William Wallinder ‘feels good’ with Detroit; here’s a look at the Wings’ Day 2 draft haul

Detroit News

Ted Kulfan
| The Detroit News

Detroit — The Red Wings stayed in Sweden with their first several picks of the 2020 NHL Entry Draft — then went for a reach from Texas.

After picking forward Lucas Raymond Tuesday in the first round, the Wings selected defenseman William Wallinder and center Theodor Niederbach with their first two picks in the second round.

With their third second-round pick, at No. 55 overall, the Wings took left wing Cross Hanas.

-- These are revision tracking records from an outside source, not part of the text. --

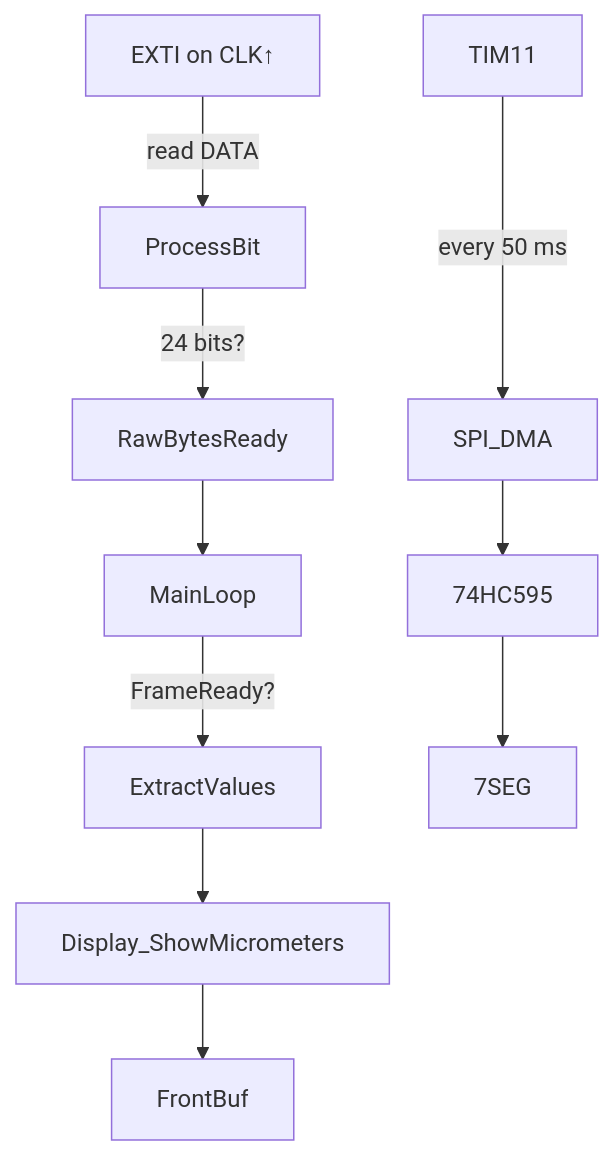
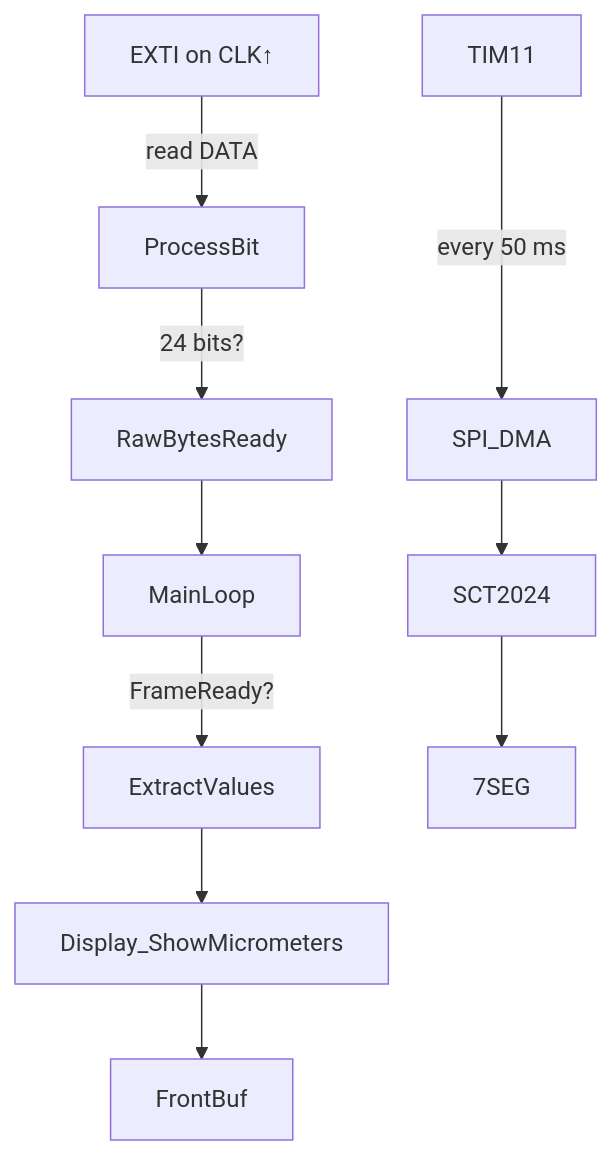
Before and after one commit to jego-ekscelencja/ParksideCaliper: the diagram in README.md, drawn with Mermaid. The commit also changed other lines of this file, not shown here.

````diff
--- a/README.md
+++ b/README.md
@@ -68,11 +68,11 @@
 ```mermaid
 graph TD
   CLK_ISR[EXTI on CLK↑] -->|read DATA| ProcessBit
   ProcessBit -->|24 bits?| RawBytesReady
   RawBytesReady --> MainLoop
   MainLoop -->|FrameReady?| ExtractValues
   ExtractValues --> Showµm[Display_ShowMicrometers]
   Showµm --> FrontBuf
   TIM11 --->|every 50 ms| SPI_DMA
-  SPI_DMA --> 74HC595 --> 7SEG
+  SPI_DMA --> SCT2024 --> 7SEG
 ```
````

The stockpiling of draft picks enabled the Wings to take defenseman Donovan Sebrango with their first pick in the third round (63rd overall), a rangy puck-mover who projects as more a defensive defenseman, and after trading with Minnesota, and moving five spots back, the Wings took Finnish defenseman Eemil Viro with the 70th pick overall, in the third round.

In the fourth ound, with two selections, the Wings took forward Sam Stange, a 26-goal scorer in Sioux City (USHL) last season who is headed to the University of Wisconsin, and goaltender Jan Bednar with pick No. 107.

The first pick Wednesday was a guy many scouts projected to go higher.

With the first pick of the second round, the Red Wings selected Wallinder, a player many NHL mock drafts had going in the first round.

“Of course I was nervous,” Wallinder said of waiting around Wednesday, during a Zoom interview with reporters. “But I was not too upset. I know it doesn’t matter if you go in the first or second rounds. There’s a lot of good players, and the only thing that matters is what you do after the draft. You still keep working hard and going for it. You can’t stop working because you didn’t go in the first round.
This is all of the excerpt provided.